Their take on the Pixies’ “Velouria” is perhaps meaningful only to those who get the reference (I don’t). Again, Iverson’s playing on the delicate intro is marked by schmaltzy Claydermanesque forays that would be more appropriate in Carnegie’s Zankel Hall than the Village Vanguard. And when the band kicks into high gear, ultimately building to a grandiose crescendo, King’s insistence on stating the one so blatantly (the antithesis of hip) will annoy all but remedial listeners.

“Layin’ a Strip for the Higher-Self State Line” is a pretentious title for some ill-advised attempt at a country boogie-woogie novelty number with King laying down a clumsy imitation of a second-line groove. But lo and behold! The drummer does show that he can legitimately swing on the brief bridge section, though it’s not enough to save this cornball offering.

The suitelike “Do Your Sums-Die Like a Dog-Play for Home” travels through three distinct moods.
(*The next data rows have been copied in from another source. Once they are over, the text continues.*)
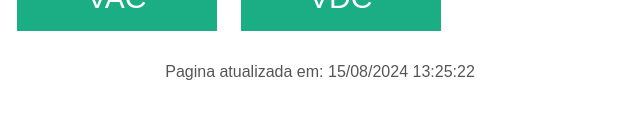
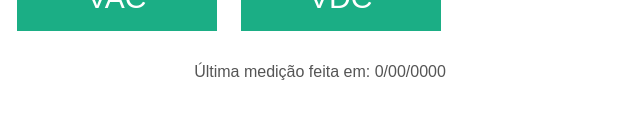
Before and after one commit to marcoacolla/LHW-Hidromini, a website: page public/index.html in a window 1280 px wide. Shown: the part 349-468 px from the top of the page, 320-960 px from the left. Drawn offline with Linux system fonts and the light colour scheme.

Commit message:
updating time on message

```diff
--- a/public/index.html
+++ b/public/index.html
@@ -48,14 +48,6 @@
         <button class="button">0.00 W</button>
       </div>
     </div>
-    <div id="footer"></div>
-    <script>
-      function updateTime() {
-        var now = new Date();
-        var datetime = now.getDate().toString().padStart(2, '0') + '/' + (now.getMonth()+1).toString().padStart(2, '0') + '/' + now.getFullYear() + ' ' + now.getHours().toString().padStart(2, '0') + ':' + now.getMinutes().toString().padStart(2, '0') + ':' + now.getSeconds().toString().padStart(2, '0');
-        document.getElementById('footer').innerHTML = 'Pagina atualizada em: ' + datetime;
-      }
-      updateTime();
-    </script>
+    <div id="footer">Última medição feita em: <span id="update_time">0/00/0000</span></div>
   </body>
 </html>
--- a/public/js/scripts.js
+++ b/public/js/scripts.js
@@ -14,8 +14,17 @@ const socket = new WebSocket('ws://10.0.0.181:3000');
 
 }
 
+function updateTime() {
+    var now = new Date();
+    var datetime = now.getDate().toString().padStart(2, '0') + '/' + (now.getMonth()+1).toString().padStart(2, '0') + '/' + now.getFullYear() + ' ' + now.getHours().toString().padStart(2, '0') + ':' + now.getMinutes().toString().padStart(2, '0') + ':' + now.getSeconds().toString().padStart(2, '0');
+    document.getElementById('update_time').textContent = datetime;
+}
+
+
+
 socket.onmessage = function(event) {
     const data = JSON.parse(event.data);
+    updateTime();
     updateVariables(data);
 };
 
```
Along the way, the bad boys demonstrate how clever they are at executing unison lines, though Iverson’s tinkling in the “sensitive” rubato section of this ostentatious track is particularly annoying. Anderson’s “Dirty Blonde,” an overwrought vehicle in search of Michael Bolton, sounds like Liberace playing at a CYO dance.

Anderson’s “Neptune (The Planet)” is easily the most intriguing number on Give. Far more calm and introspective than the rest of the album, it features the ham-fisted King in his most relaxed and bearable role. There’s actually a sense of breath and dynamics here that is lacking elsewhere. And the album’s closer, an interpretation of “Iron Man,” is another mischievously grandiose display with Iverson layering some glistening right-hand glissandos on top of the headbanger’s anthem once sung by none other than Ozzy Osbourne. Cute the first time around, but the joke wears thin fast-like this whole record.

But let’s face it, the Bad Plus didn’t make Give for me or for Ira Gitler or Nat Hentoff or anyone who has spent too much time with stacks of Blue Note, Prestige, Riverside and Savoy recordings. They made it for the 20-somethings who wouldn’t know Mel Lewis from Mel Blanc or Max Roach from Max Bialystock.

This album works if you truly believe that Kurt Cobain is as valid a musical influence as Miles Davis or John Coltrane. Or if you like your drums really loud. The rest of us remain only slightly amused by all this bashing and rococo noodling.

Originally Published